» Directions
The answer must be a single number: the count of lines in the records below that contain the word "after".

Version comparison data:
________
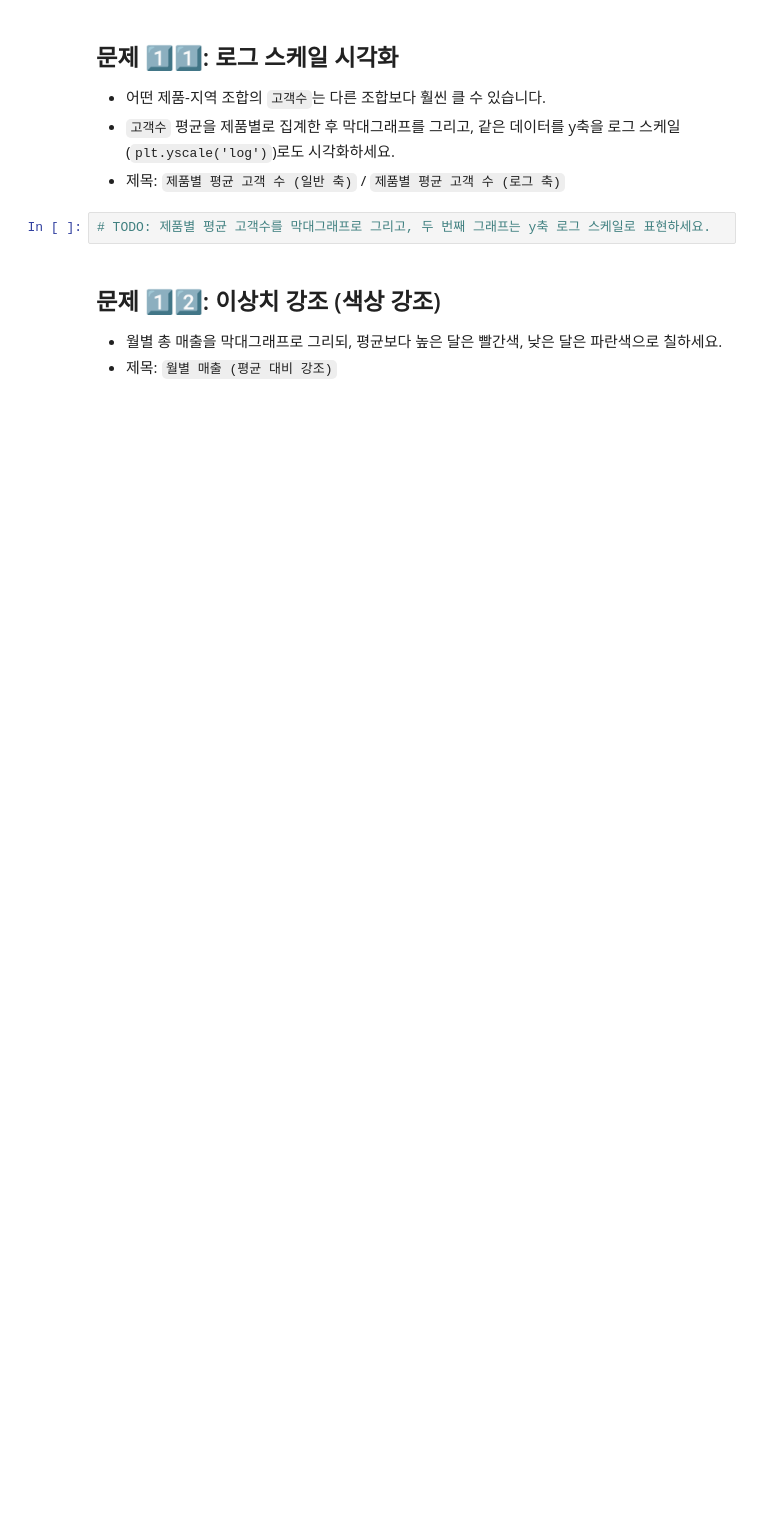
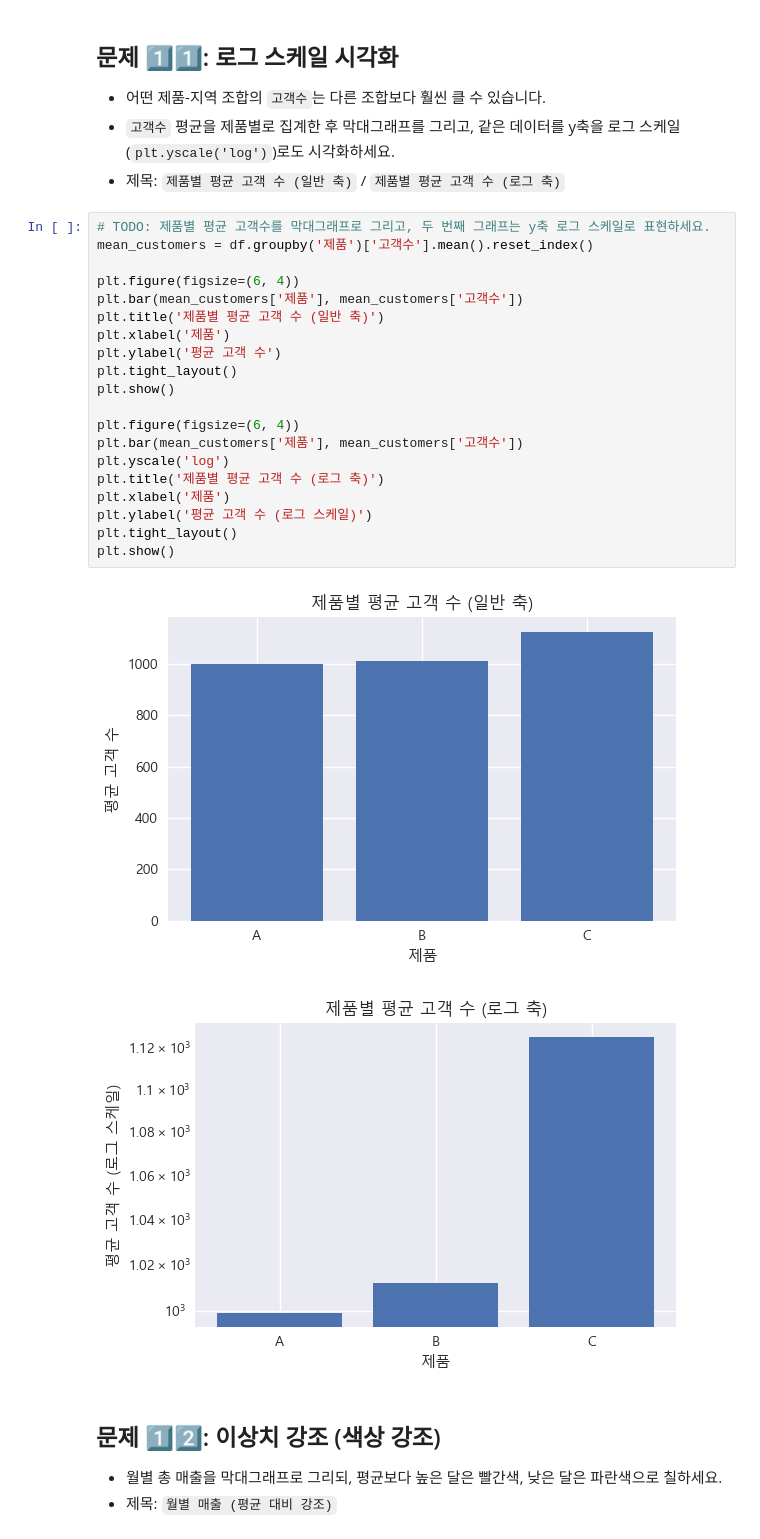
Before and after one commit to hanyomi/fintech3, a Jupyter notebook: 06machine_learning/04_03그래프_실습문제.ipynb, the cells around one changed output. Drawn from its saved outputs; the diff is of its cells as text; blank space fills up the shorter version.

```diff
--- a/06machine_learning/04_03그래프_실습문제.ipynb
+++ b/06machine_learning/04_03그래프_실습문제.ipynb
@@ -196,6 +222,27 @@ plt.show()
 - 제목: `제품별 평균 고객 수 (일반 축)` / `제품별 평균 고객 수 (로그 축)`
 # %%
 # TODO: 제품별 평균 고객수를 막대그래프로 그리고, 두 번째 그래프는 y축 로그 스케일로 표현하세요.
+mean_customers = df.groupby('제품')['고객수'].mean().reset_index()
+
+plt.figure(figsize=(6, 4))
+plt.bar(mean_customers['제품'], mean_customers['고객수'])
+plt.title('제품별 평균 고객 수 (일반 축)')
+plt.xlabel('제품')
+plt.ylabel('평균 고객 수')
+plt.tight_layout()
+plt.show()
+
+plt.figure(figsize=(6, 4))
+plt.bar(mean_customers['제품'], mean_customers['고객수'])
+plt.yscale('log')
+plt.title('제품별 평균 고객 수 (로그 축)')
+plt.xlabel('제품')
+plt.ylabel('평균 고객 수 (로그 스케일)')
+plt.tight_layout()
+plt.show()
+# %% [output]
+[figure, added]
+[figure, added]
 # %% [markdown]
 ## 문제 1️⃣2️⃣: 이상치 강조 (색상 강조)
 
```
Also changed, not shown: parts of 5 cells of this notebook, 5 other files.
________
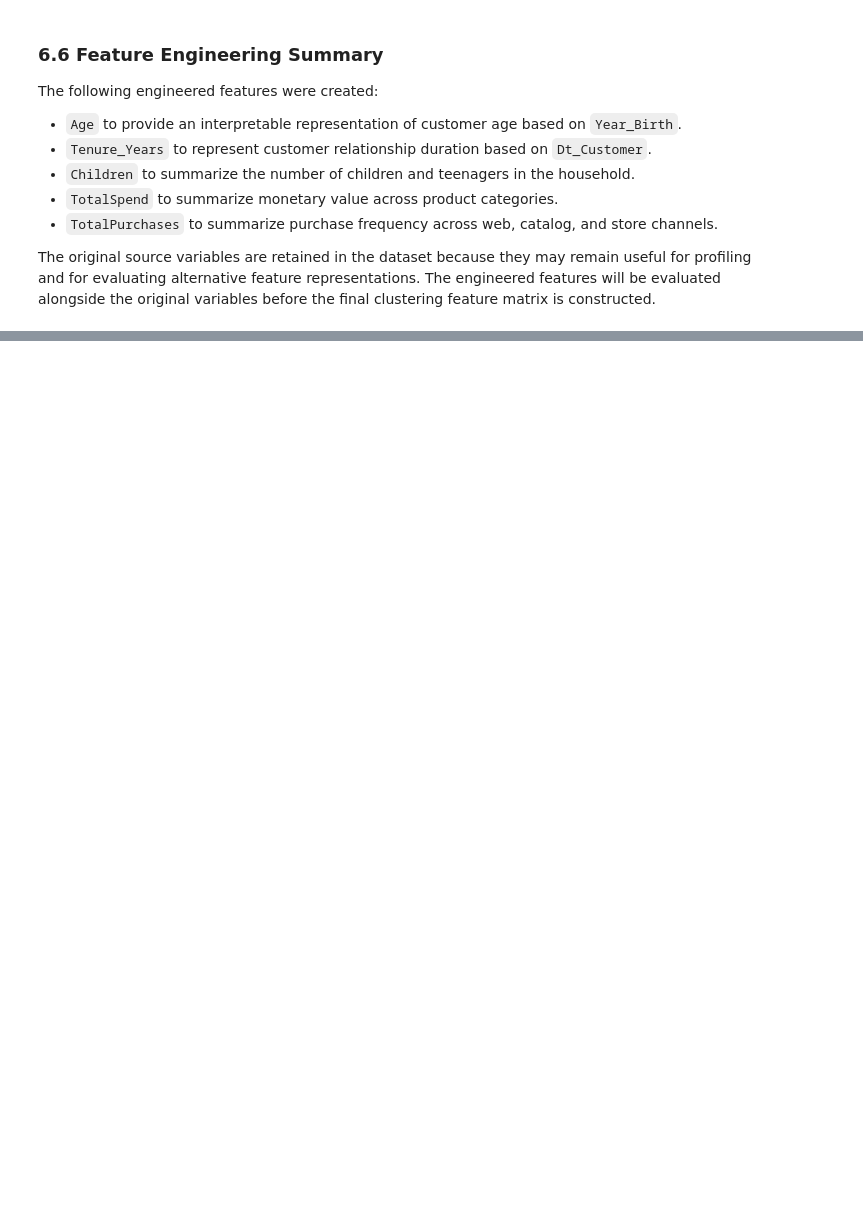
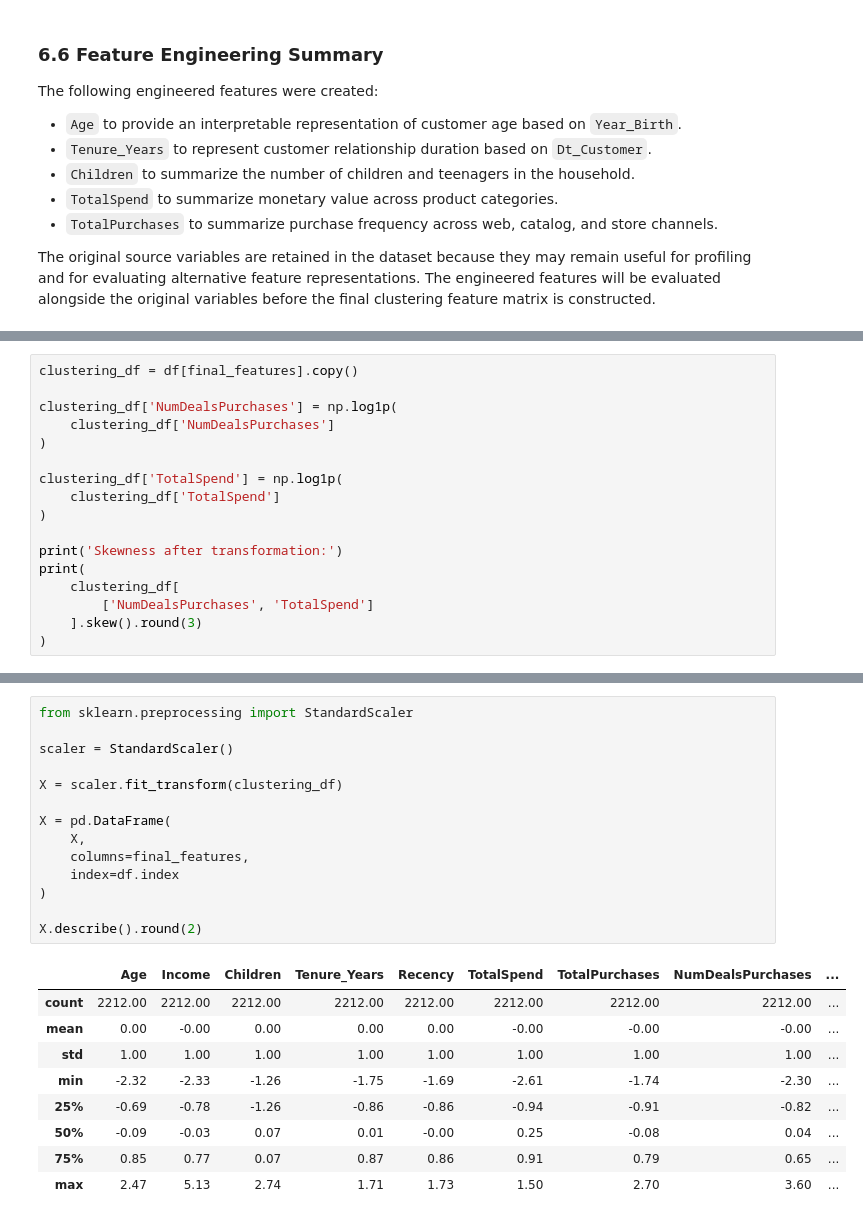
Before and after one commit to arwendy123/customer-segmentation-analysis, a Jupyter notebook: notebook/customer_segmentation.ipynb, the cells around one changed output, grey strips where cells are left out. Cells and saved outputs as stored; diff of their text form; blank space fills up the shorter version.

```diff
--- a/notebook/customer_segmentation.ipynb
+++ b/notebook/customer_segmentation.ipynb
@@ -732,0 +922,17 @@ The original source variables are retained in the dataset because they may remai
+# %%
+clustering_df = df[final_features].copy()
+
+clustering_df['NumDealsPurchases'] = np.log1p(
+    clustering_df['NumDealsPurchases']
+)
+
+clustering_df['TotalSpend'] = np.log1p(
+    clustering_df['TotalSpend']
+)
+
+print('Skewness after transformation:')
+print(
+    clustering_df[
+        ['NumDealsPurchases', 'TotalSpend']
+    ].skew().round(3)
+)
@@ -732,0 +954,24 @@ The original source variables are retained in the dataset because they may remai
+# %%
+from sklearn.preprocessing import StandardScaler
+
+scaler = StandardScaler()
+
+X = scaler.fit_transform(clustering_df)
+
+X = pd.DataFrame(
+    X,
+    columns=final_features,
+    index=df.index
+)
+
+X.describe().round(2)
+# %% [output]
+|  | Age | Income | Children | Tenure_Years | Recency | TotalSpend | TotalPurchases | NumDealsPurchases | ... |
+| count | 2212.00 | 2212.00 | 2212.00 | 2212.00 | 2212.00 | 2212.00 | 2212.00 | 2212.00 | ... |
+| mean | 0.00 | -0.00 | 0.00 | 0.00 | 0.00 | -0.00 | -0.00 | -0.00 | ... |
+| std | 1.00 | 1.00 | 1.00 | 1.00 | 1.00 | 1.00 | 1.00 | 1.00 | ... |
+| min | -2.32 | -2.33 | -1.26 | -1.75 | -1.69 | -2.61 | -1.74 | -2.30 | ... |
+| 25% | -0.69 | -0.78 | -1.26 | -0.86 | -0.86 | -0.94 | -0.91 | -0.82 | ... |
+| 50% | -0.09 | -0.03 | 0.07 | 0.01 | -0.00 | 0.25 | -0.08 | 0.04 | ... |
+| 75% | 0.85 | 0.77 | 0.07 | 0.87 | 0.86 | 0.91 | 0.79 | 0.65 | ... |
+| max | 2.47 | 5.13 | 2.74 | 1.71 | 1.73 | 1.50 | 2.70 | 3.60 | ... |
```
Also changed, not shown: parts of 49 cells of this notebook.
________
» Reply to the exercise
3